The Department of Justice is currently weighing a recommendation for Congress to pass a domestic terrorism law. There is no law like it on the books in the United States; currently, the DOJ can only prosecute instances of ideologically driven violence by people with no international allegiances using existing statutes. The lack of a law also complicates efforts to track extremism in the United States.
The Biden administration announced it would share information with law enforcement agencies and collaborate with tech organizations to track domestic terror content online. The government’s plans, developed by the National Security Council, also include an effort to identify government employees who may pose a domestic terror threat. Screening and vetting processes would be improved.

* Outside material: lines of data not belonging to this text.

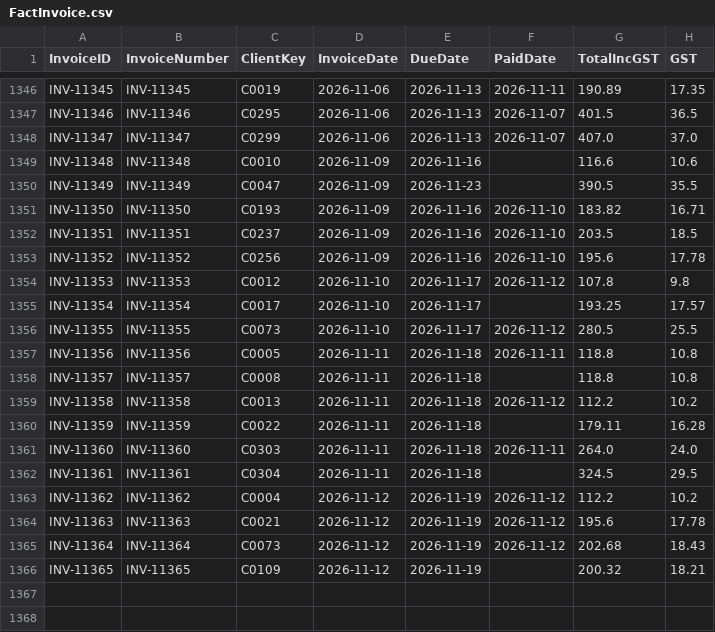
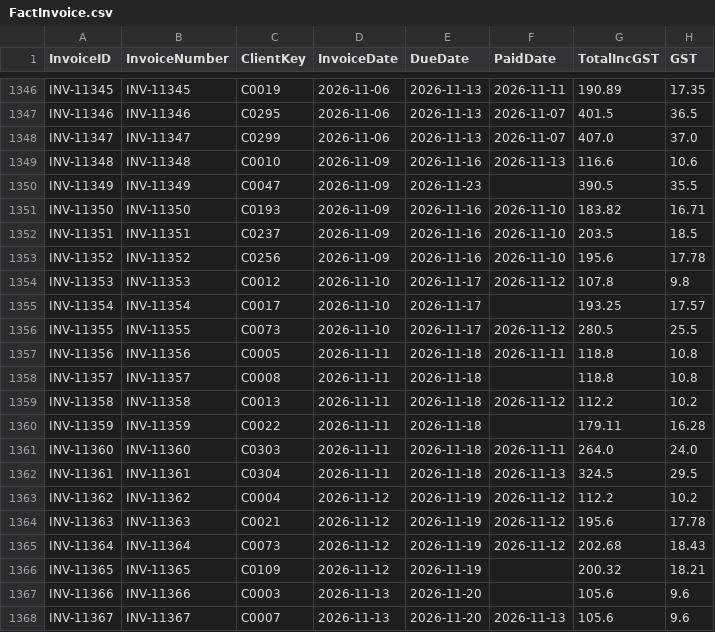
Before and after one commit to pathak007/rudram-ceo-dashboard-demo-data, a CSV file: data/cleaning/FactInvoice.csv, drawn as a sheet; only a part is shown, gaps mark what is left out.

```diff
--- a/data/cleaning/FactInvoice.csv
+++ b/data/cleaning/FactInvoice.csv
@@ -1348,3 +1348,3 @@ INV-11346,INV-11346,C0295,2026-11-06,2026-11-13,2026-11-07,401.5,36.5
 INV-11347,INV-11347,C0299,2026-11-06,2026-11-13,2026-11-07,407.0,37.0
-INV-11348,INV-11348,C0010,2026-11-09,2026-11-16,,116.6,10.6
+INV-11348,INV-11348,C0010,2026-11-09,2026-11-16,2026-11-13,116.6,10.6
 INV-11349,INV-11349,C0047,2026-11-09,2026-11-23,,390.5,35.5
@@ -1361,3 +1361,3 @@ INV-11359,INV-11359,C0022,2026-11-11,2026-11-18,,179.11,16.28
 INV-11360,INV-11360,C0303,2026-11-11,2026-11-18,2026-11-11,264.0,24.0
-INV-11361,INV-11361,C0304,2026-11-11,2026-11-18,,324.5,29.5
+INV-11361,INV-11361,C0304,2026-11-11,2026-11-18,2026-11-13,324.5,29.5
 INV-11362,INV-11362,C0004,2026-11-12,2026-11-19,2026-11-12,112.2,10.2
@@ -1366 +1366,3 @@ INV-11364,INV-11364,C0073,2026-11-12,2026-11-19,2026-11-12,202.68,18.43
 INV-11365,INV-11365,C0109,2026-11-12,2026-11-19,,200.32,18.21
+INV-11366,INV-11366,C0003,2026-11-13,2026-11-20,,105.6,9.6
+INV-11367,INV-11367,C0007,2026-11-13,2026-11-20,2026-11-13,105.6,9.6
```
Also changed, not shown: data/cleaning/FactBankTransaction.csv, data/cleaning/FactEnquiry.csv, 9 other files.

“Domestic terrorism — driven by hate, bigotry, and other forms of extremism — is a stain on the soul of America,” President Joe Biden said in a statement. “It goes against everything our country strives for and it poses a direct challenge to our national security, democracy, and unity.”

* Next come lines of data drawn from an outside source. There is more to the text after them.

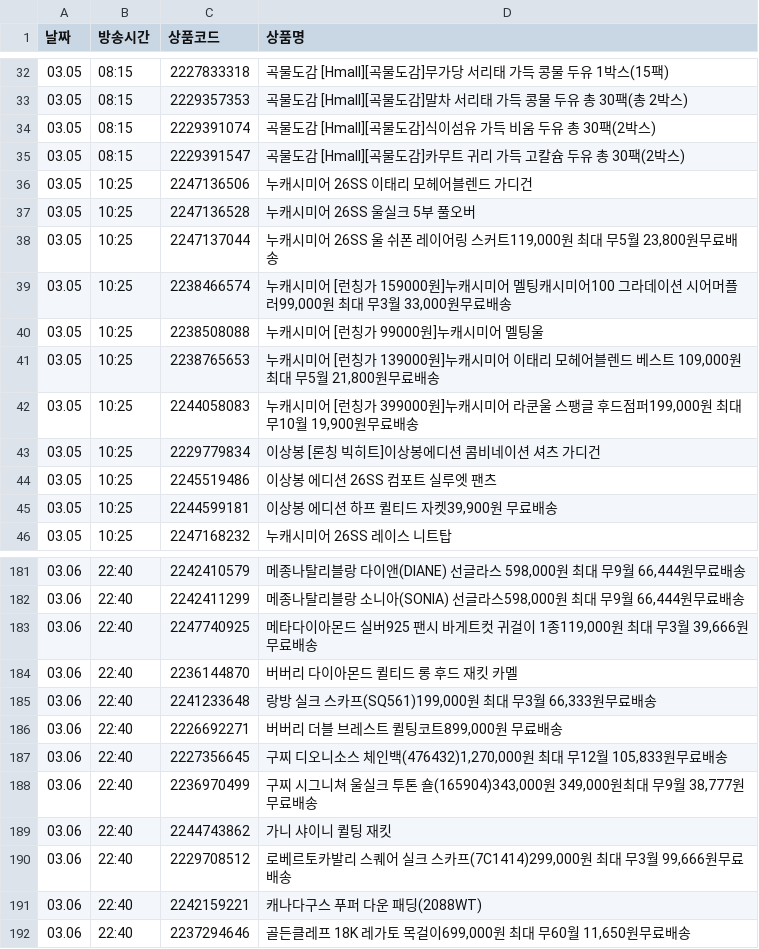
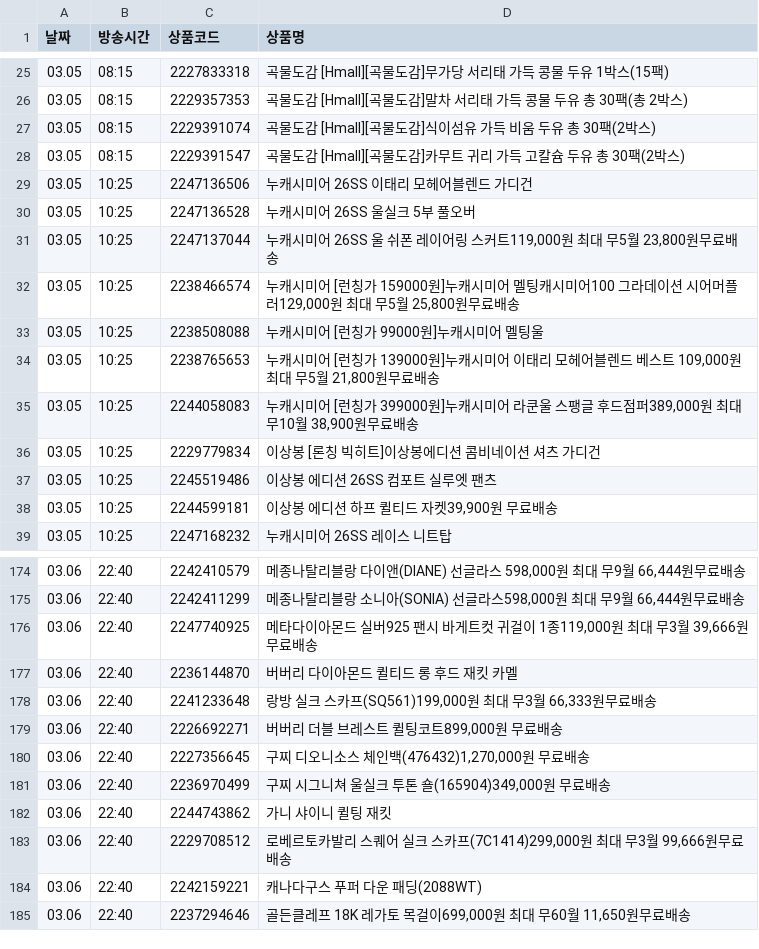
Before and after one commit to poodingcake-hue/HYUNDAICRAWLING, a CSV file: hmall_schedule.csv, drawn as a sheet; only a part is shown, gaps mark what is left out; the diff covers the shown part only.

```diff
--- a/hmall_schedule.csv
+++ b/hmall_schedule.csv
@@ -38,6 +31,6 @@
 03.05,10:25,2247137044,"누캐시미어 26SS 울 쉬폰 레이어링 스커트119,000원 최대 무5월 23,800원무료배송"
-03.05,10:25,2238466574,"누캐시미어 [런칭가 159000원]누캐시미어 멜팅캐시미어100 그라데이션 시어머플러99,000원 최대 무3월 33,000원무료배송"
+03.05,10:25,2238466574,"누캐시미어 [런칭가 159000원]누캐시미어 멜팅캐시미어100 그라데이션 시어머플러129,000원 최대 무5월 25,800원무료배송"
 03.05,10:25,2238508088,누캐시미어 [런칭가 99000원]누캐시미어 멜팅울
 03.05,10:25,2238765653,"누캐시미어 [런칭가 139000원]누캐시미어 이태리 모헤어블렌드 베스트 109,000원 최대 무5월 21,800원무료배송"
-03.05,10:25,2244058083,"누캐시미어 [런칭가 399000원]누캐시미어 라쿤울 스팽글 후드점퍼199,000원 최대 무10월 19,900원무료배송"
+03.05,10:25,2244058083,"누캐시미어 [런칭가 399000원]누캐시미어 라쿤울 스팽글 후드점퍼389,000원 최대 무10월 38,900원무료배송"
 03.05,10:25,2229779834,이상봉 [론칭 빅히트]이상봉에디션 콤비네이션 셔츠 가디건
@@ -186,4 +179,4 @@
 03.06,22:40,2226692271,"버버리 더블 브레스트 퀼팅코트899,000원 무료배송"
-03.06,22:40,2227356645,"구찌 디오니소스 체인백(476432)1,270,000원 최대 무12월 105,833원무료배송"
-03.06,22:40,2236970499,"구찌 시그니쳐 울실크 투톤 숄(165904)343,000원 349,000원최대 무9월 38,777원무료배송"
+03.06,22:40,2227356645,"구찌 디오니소스 체인백(476432)1,270,000원 무료배송"
+03.06,22:40,2236970499,"구찌 시그니쳐 울실크 투톤 숄(165904)349,000원 무료배송"
 03.06,22:40,2244743862,가니 샤이니 퀼팅 재킷
```
Also changed, not shown: 21 added rows, 7 removed rows and 6 edited cells elsewhere in this file.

An official fact sheet from the White House‘s website also stresses the importance of countering domestic terrorism.
“The U.S. Government is committed to strengthening trust in American democracy and its ability to deliver for the American people, including through relief and opportunity provided by the American Rescue Plan, the American Jobs Plan and the American Families Plan. The U.S. Government will also work to find ways to counter the polarization often fueled by disinformation, misinformation, and dangerous conspiracy theories online, supporting an information environment that fosters healthy democratic discourse,” it reads.